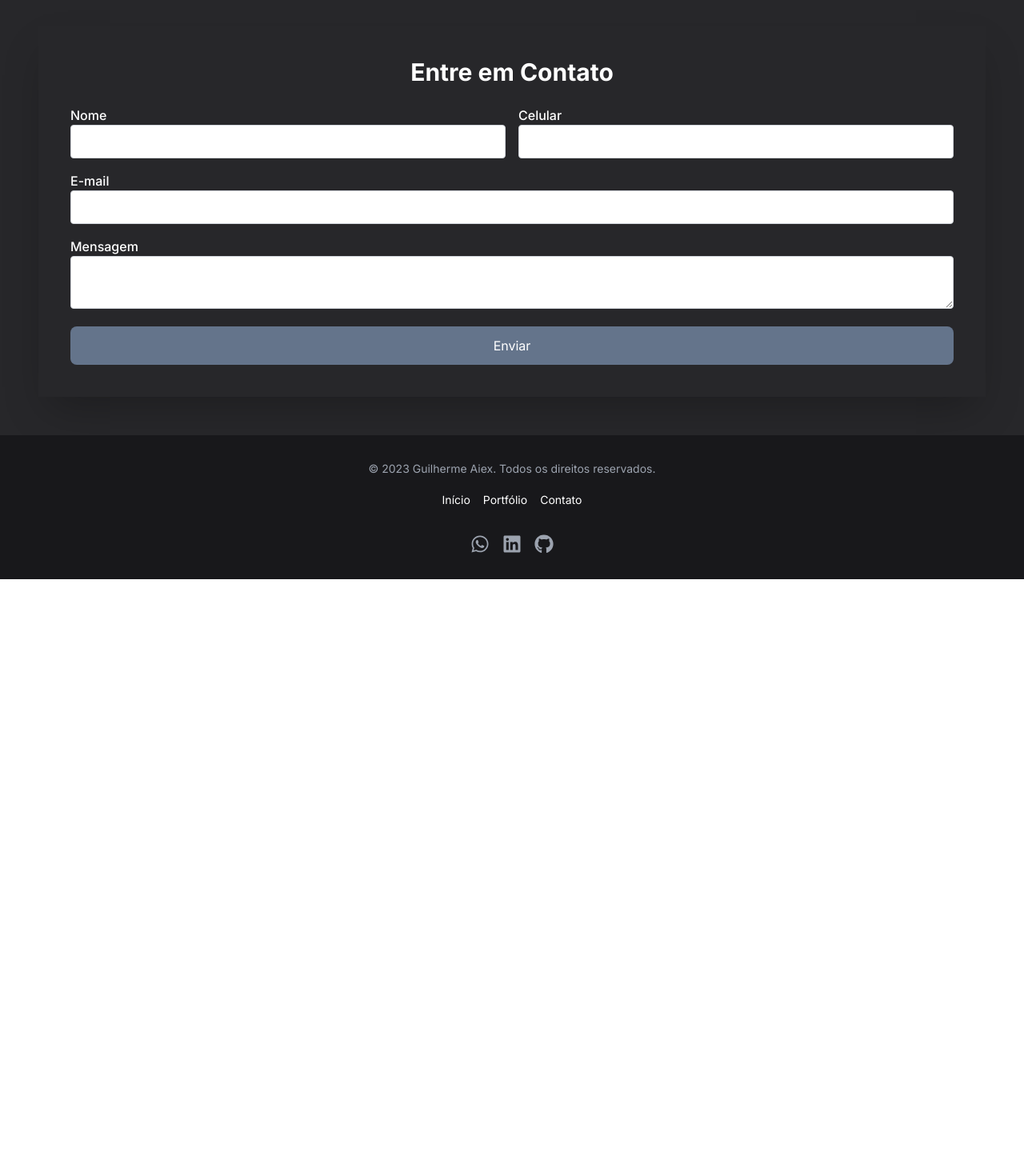
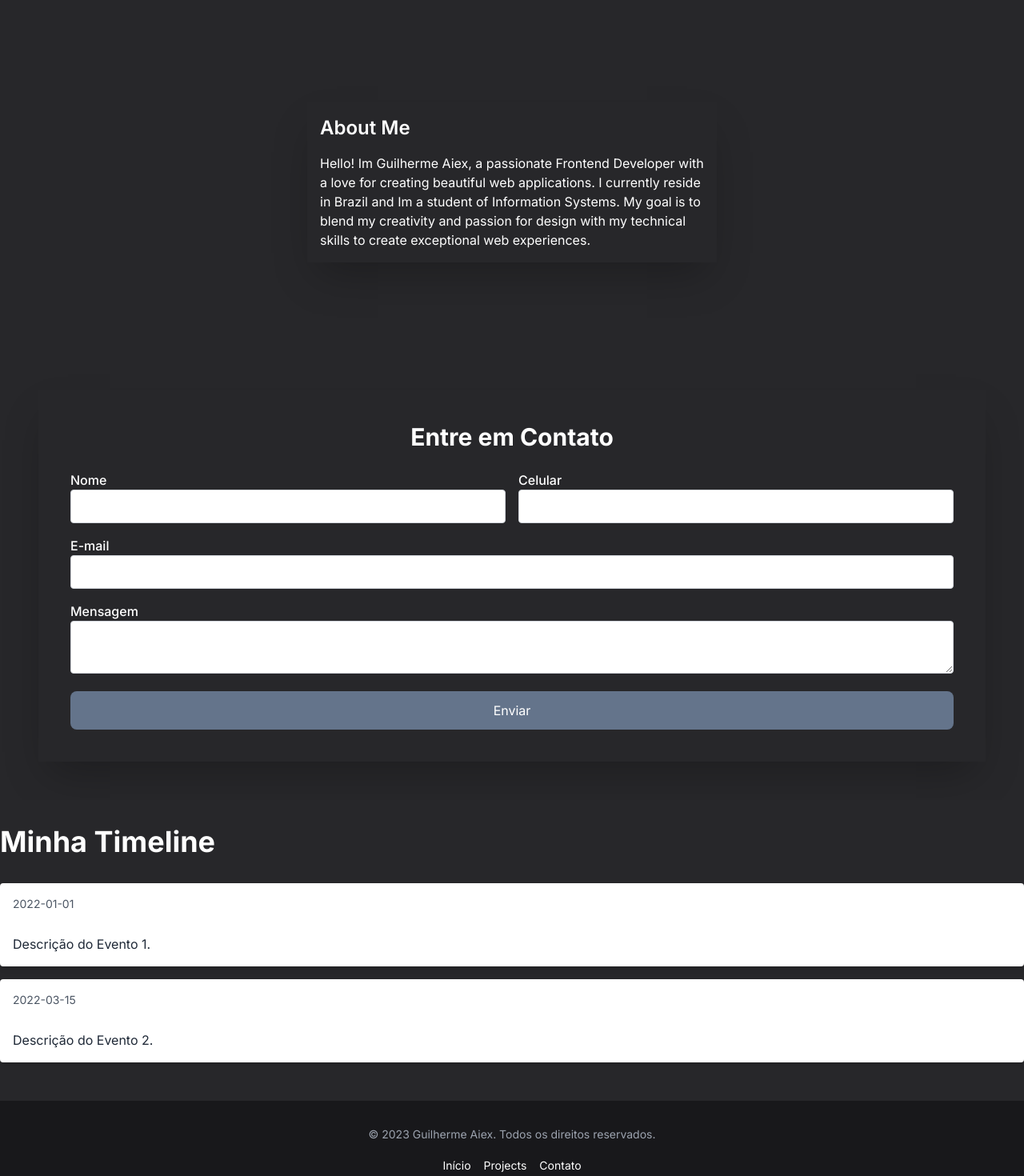
Before and after one commit to Aiex02/aiex, a Next.js app: page / in a window 1280 px wide. Shown: the part 820-2290 px from the top of the page at 80% size. Before the commit the page ends 1544 px from the top, so only its background shows below. Built offline with nearby package versions, Linux system fonts and the light colour scheme.

Commit message:
feat: timeline

```diff
--- a/package.json
+++ b/package.json
@@ -9,14 +9,18 @@
     "lint": "next lint"
   },
   "dependencies": {
+    "body-parser": "^1.20.2",
+    "express": "^4.18.2",
     "formik": "^2.4.5",
     "next": "13.5.6",
+    "nodemailer": "^6.9.7",
     "react": "^18",
     "react-dom": "^18",
     "react-icons": "^4.11.0",
     "yup": "^1.3.2"
   },
   "devDependencies": {
+    "@types/express": "^4.17.21",
     "@types/node": "^20",
     "@types/react": "^18",
     "@types/react-dom": "^18",
--- a/src/app/layout.tsx
+++ b/src/app/layout.tsx
@@ -2,6 +2,7 @@ import type { Metadata } from 'next'
 import { Inter } from 'next/font/google'
 import './globals.css'
 import { NavBar } from '@/components/navBar/navBar'
+import { Footer } from '@/components/footer/footer'
 
 const inter = Inter({ subsets: ['latin'] })
 
@@ -20,6 +21,7 @@ export default function RootLayout({
       <body className={inter.className}>
         <NavBar />
         {children}
+        <Footer />
         </body>
     </html>
   )
--- a/src/app/page.tsx
+++ b/src/app/page.tsx
@@ -1,8 +1,8 @@
 import '@/app/globals.css'
 import { AboutMe } from "@/components/aboutMe/aboutMe";
 import { Contact } from "@/components/contact/contact";
-import { Footer } from "@/components/footer/footer";
 import { Hero } from "@/components/hero/hero";
+import Timeline from '@/components/timeline/timeline';
 
 export default function Home() {
   return (
@@ -10,7 +10,7 @@ export default function Home() {
       <Hero />
       <AboutMe />
       <Contact />
-      <Footer />
+      <Timeline />
     </main>
   )
 }
--- a/src/components/aboutMe/aboutMe.tsx
+++ b/src/components/aboutMe/aboutMe.tsx
@@ -2,10 +2,10 @@ import React from "react";
 
 export function AboutMe() {
   return (
-    <div className="bg-zinc-800 flex items-center justify-center">
-      <div className="bg-zinc-800 p-4 shadow-2xl w-3/4 md:mx-96">
+    <div id="about" className="bg-zinc-800 flex items-center justify-center">
+      <div className="bg-zinc-800 mt-64 p-2 shadow-2xl w-3/4 md:mx-96">
         <h2 className="text-2xl p-2 font-semibold text-white">About Me</h2>
-        <p className="text-white p-4">
+        <p className="text-white p-2">
           Hello! Im Guilherme Aiex, a passionate Frontend Developer with a love
           for creating beautiful web applications. I currently reside in Brazil
           and Im a student of Information Systems. My goal is to blend my
--- a/src/components/contact/contact.tsx
+++ b/src/components/contact/contact.tsx
@@ -16,7 +16,7 @@ export function Contact() {
   };
 
   return (
-    <div className='bg-zinc-800 '>
+    <div id='contact' className='bg-zinc-800 ' >
         <div className="max-w-7xl mx-auto p-12 bg-zinc-800 text-white">
           <div className='mt-28 shadow-2xl p-10'>
               <h1 className="text-3xl font-bold text-center mb-6">Entre em Contato</h1>
@@ -61,7 +61,7 @@ export function Contact() {
                     <Field as="textarea" id="message" name="message" className="w-full p-2 border border-gray-300 rounded text-black" />
                     <ErrorMessage name="message" component="div" className="text-red-500" />
                   </div>
-                  <button type="submit" className="w-full bg-slate-500 text-white py-3 px-6 rounded-lg hover:bg-blue-600">
+                  <button  type="submit" className="w-full bg-slate-500 text-white py-3 px-6 rounded-lg hover:bg-blue-600">
                     Enviar
                   </button>
                 </Form>
--- a/src/components/footer/footer.tsx
+++ b/src/components/footer/footer.tsx
@@ -19,15 +19,15 @@ export function Footer() {
           </li>
           <li>
             <a
-              href="#portfolio"
+              href="#projects"
               className="text-sm hover:text-gray-400 transition duration-300"
             >
-              Portfólio
+              Projects
             </a>
           </li>
           <li>
             <a
-              href="#contato"
+              href="#contact"
               className="text-sm hover:text-gray-400 transition duration-300"
             >
               Contato
--- a/src/components/hero/hero.tsx
+++ b/src/components/hero/hero.tsx
@@ -35,14 +35,19 @@ export function Hero() {
     };
   }, []);
 
+  const download = ()=>{
+    const resumeURL = 'https://drive.google.com/file/d/1JxxuFo7N_ifY22WLptPRNkxrKu9brhDX/view?usp=sharing'
+    window.open(resumeURL, "_blank");
+  }
+
   return (
-    <div className="bg-zinc-800 p-8 sm:p-10 md:p-12 lg:p-16 xl:p-20 flex flex-col items-center justify-center">
-      <div className="text-white text-2xl sm:text-3xl md:text-4xl lg:text-5xl xl:text-6xl font-bold text-center">
+    <div id="home" className="bg-zinc-800 p-8 sm:p-10 md:p-12 lg:p-16 xl:p-20 flex flex-col items-center justify-center">
+      <div className="text-white mt-64 text-2xl sm:text-3xl md:text-4xl lg:text-5xl xl:text-6xl font-bold text-center">
         {text}
         {cursorVisible && <span>|</span>}
       </div>
       <div>
-        <button className="mt-6 sm:mt-8 p-3 sm:p-4 bg-slate-700 text-white text-base sm:text-lg font-semibold rounded-full flex items-center space-x-2 hover:bg-blue-600">
+        <button onClick={download} className="mt-6 sm:mt-8 p-3 sm:p-4 bg-slate-700 text-white text-base sm:text-lg font-semibold rounded-full flex items-center space-x-2 hover:bg-blue-600" >
           <span>CV</span>
           <FaDownload />
         </button>
--- /dev/null
+++ b/src/components/timeline/timeline.tsx
@@ -0,0 +1,59 @@
+import React from 'react';
+
+interface TimelineEventProps {
+  date: string;
+  title: string;
+  description: string;
+}
+
+const TimelineEvent: React.FC<TimelineEventProps> = ({ date, title, description }) => {
+  return (
+    <div className="event bg-white rounded p-4 shadow-md mb-4">
+      <div className="event-date text-sm text-gray-600">{date}</div>
+      <div className="event-details">
+        <h3 className="event-title text-lg font-bold">{title}</h3>
+        <p className="event-description text-gray-800">{description}</p>
+      </div>
+    </div>
+  );
+};
+
+interface TimelineProps {
+  events: TimelineEventProps[];
+}
+
+const Timeline: React.FC<TimelineProps> = ({ events }) => {
+  return (
+    <div className="timeline">
+      {events.map((event, index) => (
+        <TimelineEvent key={index} {...event} />
+      ))}
+    </div>
+  );
+};
+
+const TimelineContainer: React.FC = () => {
+  const timelineEvents = [
+    {
+      date: '2022-01-01',
+      title: 'Evento 1',
+      description: 'Descrição do Evento 1.',
+    },
+    {
+      date: '2022-03-15',
+      title: 'Evento 2',
+      description: 'Descrição do Evento 2.',
+    },
+  ];
+
+  return (
+    <div className="bg-zinc-800 text-white py-8">
+      <div className="container mx-auto">
+        <h1 className="text-4xl font-bold mb-8">Minha Timeline</h1>
+        <Timeline events={timelineEvents} />
+      </div>
+    </div>
+  );
+};
+
+export default TimelineContainer;
```
Also changed, not shown: 1 other file (tests, documents, lock files or other folders).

== TASK TO CARRY OUT ==
Among the lines of the material above, find those with the word "description". Copy each one.

== ANSWER SECTION ==
+  description: string;
+const TimelineEvent: React.FC<TimelineEventProps> = ({ date, title, description }) => {
+        <p className="event-description text-gray-800">{description}</p>
+      description: 'Descrição do Evento 1.',
+      description: 'Descrição do Evento 2.',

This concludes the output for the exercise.